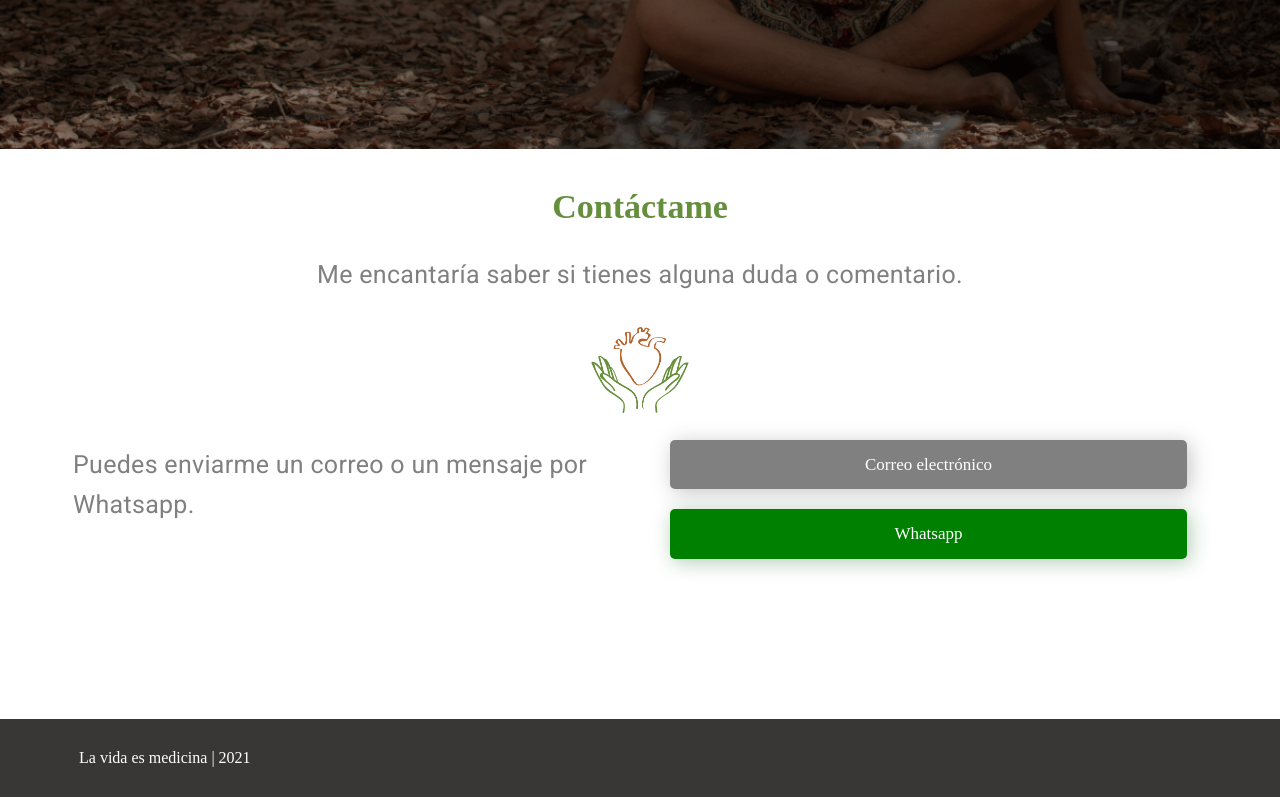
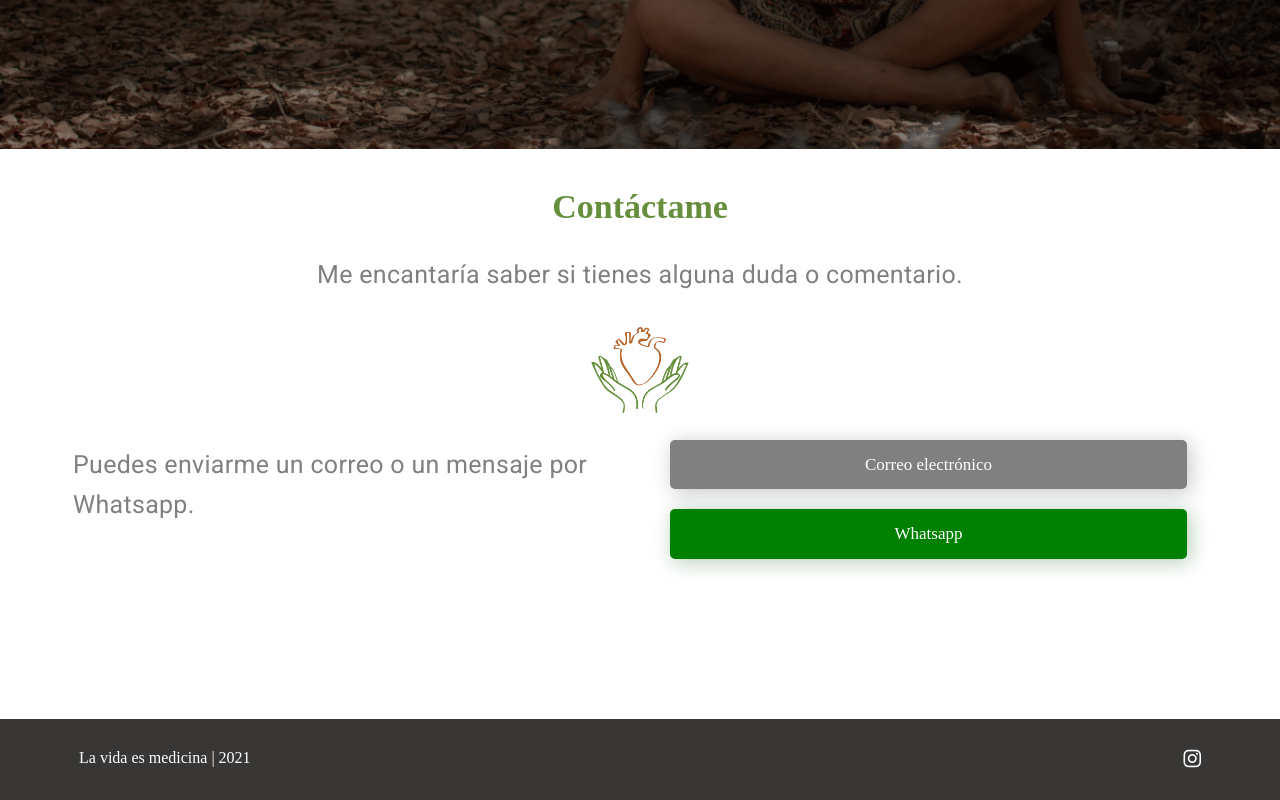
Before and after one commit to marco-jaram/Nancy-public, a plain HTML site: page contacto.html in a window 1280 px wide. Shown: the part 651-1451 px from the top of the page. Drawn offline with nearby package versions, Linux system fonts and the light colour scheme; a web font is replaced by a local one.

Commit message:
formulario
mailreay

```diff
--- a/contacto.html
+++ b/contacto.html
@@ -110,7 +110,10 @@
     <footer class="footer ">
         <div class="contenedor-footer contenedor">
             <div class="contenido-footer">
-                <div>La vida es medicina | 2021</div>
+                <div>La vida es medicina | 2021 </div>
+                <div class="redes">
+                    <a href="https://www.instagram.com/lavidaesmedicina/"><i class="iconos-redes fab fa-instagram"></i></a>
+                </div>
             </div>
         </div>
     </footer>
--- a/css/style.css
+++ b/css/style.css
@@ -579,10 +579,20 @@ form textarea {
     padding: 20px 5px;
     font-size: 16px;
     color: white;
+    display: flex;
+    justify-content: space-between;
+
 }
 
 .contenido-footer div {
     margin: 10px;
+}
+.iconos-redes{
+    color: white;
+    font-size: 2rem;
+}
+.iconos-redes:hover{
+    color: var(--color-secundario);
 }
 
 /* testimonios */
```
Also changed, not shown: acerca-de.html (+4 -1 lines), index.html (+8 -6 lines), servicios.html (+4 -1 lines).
────────
→ **Your assignment**: Every line in the data above that includes the word "color" should be copied.

→ **Response**:
     color: white;
+    color: white;
+    color: var(--color-secundario);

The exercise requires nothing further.